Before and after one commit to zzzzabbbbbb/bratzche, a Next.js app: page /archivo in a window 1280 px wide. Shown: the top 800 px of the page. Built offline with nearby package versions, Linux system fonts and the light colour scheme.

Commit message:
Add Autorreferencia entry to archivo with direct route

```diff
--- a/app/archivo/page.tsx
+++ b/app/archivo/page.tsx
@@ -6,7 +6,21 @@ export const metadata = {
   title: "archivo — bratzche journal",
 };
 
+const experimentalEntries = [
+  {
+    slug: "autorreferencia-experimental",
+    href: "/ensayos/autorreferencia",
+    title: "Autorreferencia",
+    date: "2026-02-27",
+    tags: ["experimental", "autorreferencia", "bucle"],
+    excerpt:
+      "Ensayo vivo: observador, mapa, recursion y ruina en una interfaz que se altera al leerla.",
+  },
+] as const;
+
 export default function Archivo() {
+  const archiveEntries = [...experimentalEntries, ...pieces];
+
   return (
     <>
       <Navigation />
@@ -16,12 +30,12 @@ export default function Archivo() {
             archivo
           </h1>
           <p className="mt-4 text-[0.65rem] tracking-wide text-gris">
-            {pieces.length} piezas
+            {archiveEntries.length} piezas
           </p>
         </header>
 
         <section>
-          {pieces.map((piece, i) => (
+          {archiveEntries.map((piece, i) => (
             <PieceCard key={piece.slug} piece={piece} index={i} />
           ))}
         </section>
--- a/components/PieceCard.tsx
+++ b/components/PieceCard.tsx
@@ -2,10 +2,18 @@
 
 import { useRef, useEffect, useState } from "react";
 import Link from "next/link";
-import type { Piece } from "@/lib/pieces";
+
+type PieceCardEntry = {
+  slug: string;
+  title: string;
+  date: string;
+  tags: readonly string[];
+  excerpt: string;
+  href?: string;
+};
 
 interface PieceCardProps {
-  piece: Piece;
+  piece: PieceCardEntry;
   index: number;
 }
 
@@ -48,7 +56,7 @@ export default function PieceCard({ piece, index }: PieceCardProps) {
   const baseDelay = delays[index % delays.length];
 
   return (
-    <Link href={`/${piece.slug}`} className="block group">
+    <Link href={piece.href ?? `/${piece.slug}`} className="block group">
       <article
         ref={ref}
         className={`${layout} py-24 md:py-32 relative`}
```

Task brief:
With no line skipped, repeat the records exactly.

Task response:
Before and after one commit to zzzzabbbbbb/bratzche, a Next.js app: page /archivo in a window 1280 px wide. Shown: the top 800 px of the page. Built offline with nearby package versions, Linux system fonts and the light colour scheme.

Commit message:
Add Autorreferencia entry to archivo with direct route

```diff
--- a/app/archivo/page.tsx
+++ b/app/archivo/page.tsx
@@ -6,7 +6,21 @@ export const metadata = {
   title: "archivo — bratzche journal",
 };
 
+const experimentalEntries = [
+  {
+    slug: "autorreferencia-experimental",
+    href: "/ensayos/autorreferencia",
+    title: "Autorreferencia",
+    date: "2026-02-27",
+    tags: ["experimental", "autorreferencia", "bucle"],
+    excerpt:
+      "Ensayo vivo: observador, mapa, recursion y ruina en una interfaz que se altera al leerla.",
+  },
+] as const;
+
 export default function Archivo() {
+  const archiveEntries = [...experimentalEntries, ...pieces];
+
   return (
     <>
       <Navigation />
@@ -16,12 +30,12 @@ export default function Archivo() {
             archivo
           </h1>
           <p className="mt-4 text-[0.65rem] tracking-wide text-gris">
-            {pieces.length} piezas
+            {archiveEntries.length} piezas
           </p>
         </header>
 
         <section>
-          {pieces.map((piece, i) => (
+          {archiveEntries.map((piece, i) => (
             <PieceCard key={piece.slug} piece={piece} index={i} />
           ))}
         </section>
--- a/components/PieceCard.tsx
+++ b/components/PieceCard.tsx
@@ -2,10 +2,18 @@
 
 import { useRef, useEffect, useState } from "react";
 import Link from "next/link";
-import type { Piece } from "@/lib/pieces";
+
+type PieceCardEntry = {
+  slug: string;
+  title: string;
+  date: string;
+  tags: readonly string[];
+  excerpt: string;
+  href?: string;
+};
 
 interface PieceCardProps {
-  piece: Piece;
+  piece: PieceCardEntry;
   index: number;
 }
 
@@ -48,7 +56,7 @@ export default function PieceCard({ piece, index }: PieceCardProps) {
   const baseDelay = delays[index % delays.length];
 
   return (
-    <Link href={`/${piece.slug}`} className="block group">
+    <Link href={piece.href ?? `/${piece.slug}`} className="block group">
       <article
         ref={ref}
         className={`${layout} py-24 md:py-32 relative`}
```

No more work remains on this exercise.